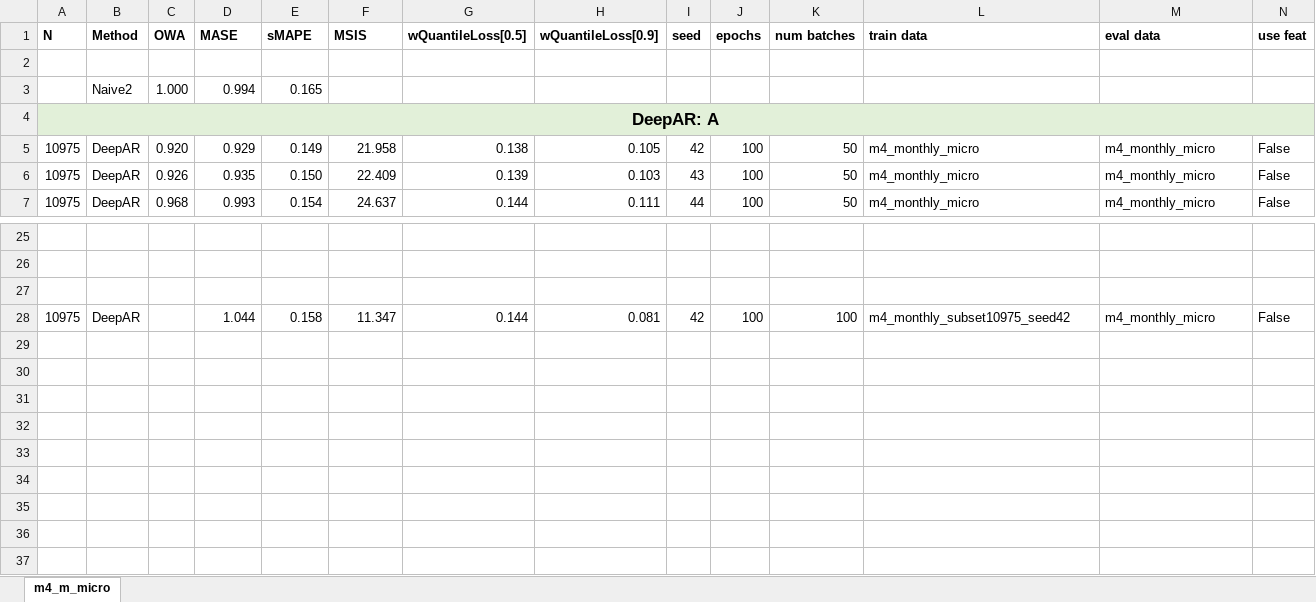
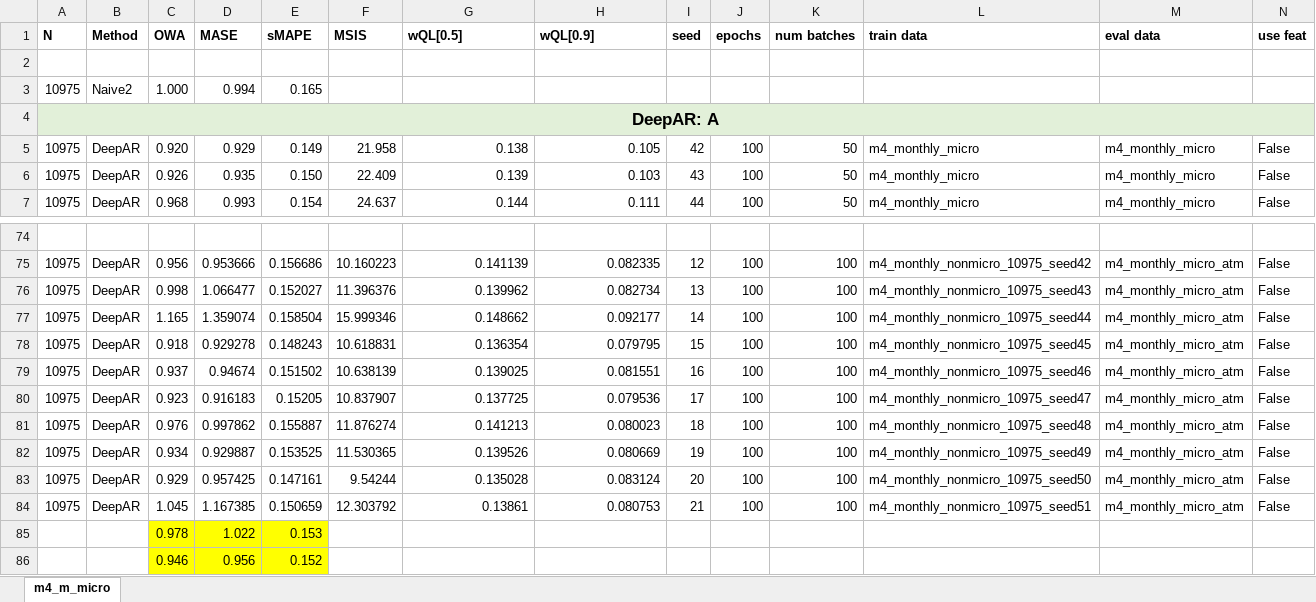
Before and after one commit to tm1611/RNN-for-Time-Series, an Excel workbook: results/results_v5_transfer_learning_subsets.xlsx, sheet m4_m_micro, drawn as a sheet; only a part is shown, gaps mark what is left out; values as stored, in another font and other column widths than the file's, no borders; addresses are those after the commit; rows hold the shown columns only; the diff covers the shown part only; the diff names each change by its address in the sheet, - before the commit and + after, or states it on an @@ line.

Commit message:
Update results_v5_transfer_learning_subsets.xlsx

```diff
--- a/results/results_v5_transfer_learning_subsets.xlsx (sheet m4_m_micro)
+++ b/results/results_v5_transfer_learning_subsets.xlsx (sheet m4_m_micro)
-G1: wQuantileLoss[0.5]
+G1: wQL[0.5]
-H1: wQuantileLoss[0.9]
+H1: wQL[0.9]
-A3 (N): (empty)
+A3 (N): 10975
-row 75: (empty)
+row 75: 10975 | DeepAR | 0.956 | 0.953666 | 0.156686 | 10.160223 | 0.141139 | 0.082335 | 12 | 100 | 100 | m4_monthly_nonmicro_10975_seed42 | m4_monthly_micro_atm | False
-row 76: (empty)
+row 76: 10975 | DeepAR | 0.998 | 1.066477 | 0.152027 | 11.396376 | 0.139962 | 0.082734 | 13 | 100 | 100 | m4_monthly_nonmicro_10975_seed43 | m4_monthly_micro_atm | False
-C77 (OWA): (empty)
+C77 (OWA): 1.165
-D77 (MASE): 1.044
+D77 (MASE): 1.359074
-E77 (sMAPE): 0.158
+E77 (sMAPE): 0.158504
-F77 (MSIS): 11.347
+F77 (MSIS): 15.999346
-G77 (wQL[0.5]): 0.144
+G77 (wQL[0.5]): 0.148662
-H77 (wQL[0.9]): 0.081
+H77 (wQL[0.9]): 0.092177
-I77 (seed): 42
+I77 (seed): 14
-L77 (train data): m4_monthly_subset10975_seed42
+L77 (train data): m4_monthly_nonmicro_10975_seed44
-M77 (eval data): m4_monthly_micro
+M77 (eval data): m4_monthly_micro_atm
+row 78: 10975 | DeepAR | 0.918 | 0.929278 | 0.148243 | 10.618831 | 0.136354 | 0.079795 | 15 | 100 | 100 | m4_monthly_nonmicro_10975_seed45 | m4_monthly_micro_atm | False
+row 79: 10975 | DeepAR | 0.937 | 0.94674 | 0.151502 | 10.638139 | 0.139025 | 0.081551 | 16 | 100 | 100 | m4_monthly_nonmicro_10975_seed46 | m4_monthly_micro_atm | False
+row 80: 10975 | DeepAR | 0.923 | 0.916183 | 0.15205 | 10.837907 | 0.137725 | 0.079536 | 17 | 100 | 100 | m4_monthly_nonmicro_10975_seed47 | m4_monthly_micro_atm | False
+row 81: 10975 | DeepAR | 0.976 | 0.997862 | 0.155887 | 11.876274 | 0.141213 | 0.080023 | 18 | 100 | 100 | m4_monthly_nonmicro_10975_seed48 | m4_monthly_micro_atm | False
+row 82: 10975 | DeepAR | 0.934 | 0.929887 | 0.153525 | 11.530365 | 0.139526 | 0.080669 | 19 | 100 | 100 | m4_monthly_nonmicro_10975_seed49 | m4_monthly_micro_atm | False
+row 83: 10975 | DeepAR | 0.929 | 0.957425 | 0.147161 | 9.54244 | 0.135028 | 0.083124 | 20 | 100 | 100 | m4_monthly_nonmicro_10975_seed50 | m4_monthly_micro_atm | False
+row 84: 10975 | DeepAR | 1.045 | 1.167385 | 0.150659 | 12.303792 | 0.13861 | 0.080753 | 21 | 100 | 100 | m4_monthly_nonmicro_10975_seed51 | m4_monthly_micro_atm | False
+row 85:  |  | 0.978 | 1.022 | 0.153
+row 86:  |  | 0.946 | 0.956 | 0.152
```
Also changed, not shown: 50 added rows, 1 removed row and 6 edited cells elsewhere in this sheet, formulas that keep their value.
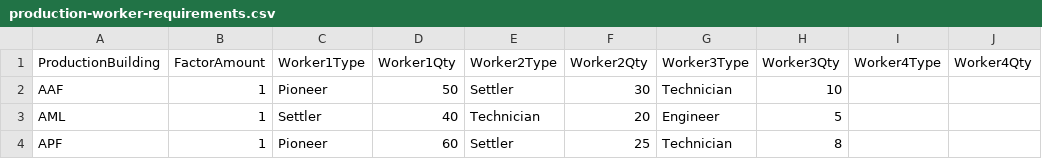
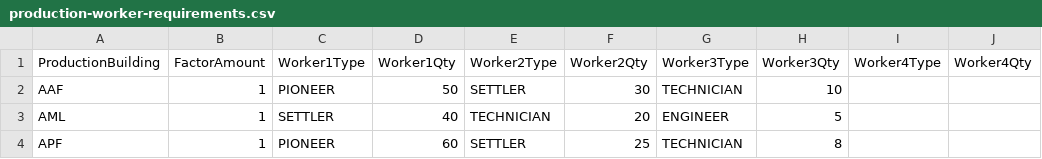
Before and after one commit to jackinabox86/prun-site-alpha, a CSV file: public/data/production-worker-requirements.csv, drawn as a sheet; only a part is shown; the diff names each change by its address in the sheet, - before the commit and + after, or states it on an @@ line.

```diff
--- a/public/data/production-worker-requirements.csv
+++ b/public/data/production-worker-requirements.csv
-C2 (Worker1Type): Pioneer
+C2 (Worker1Type): PIONEER
-E2 (Worker2Type): Settler
+E2 (Worker2Type): SETTLER
-G2 (Worker3Type): Technician
+G2 (Worker3Type): TECHNICIAN
-C3 (Worker1Type): Settler
+C3 (Worker1Type): SETTLER
-E3 (Worker2Type): Technician
+E3 (Worker2Type): TECHNICIAN
-G3 (Worker3Type): Engineer
+G3 (Worker3Type): ENGINEER
-C4 (Worker1Type): Pioneer
+C4 (Worker1Type): PIONEER
-E4 (Worker2Type): Settler
+E4 (Worker2Type): SETTLER
-G4 (Worker3Type): Technician
+G4 (Worker3Type): TECHNICIAN
```
Also changed, not shown: public/data/worker-type-costs.csv, 3 other files.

- - - -

Task statement
Report each line of the data in which "production" occurs.

Expected answer
Before and after one commit to jackinabox86/prun-site-alpha, a CSV file: public/data/production-worker-requirements.csv, drawn as a sheet; only a part is shown; the diff names each change by its address in the sheet, - before the commit and + after, or states it on an @@ line.
--- a/public/data/production-worker-requirements.csv
+++ b/public/data/production-worker-requirements.csv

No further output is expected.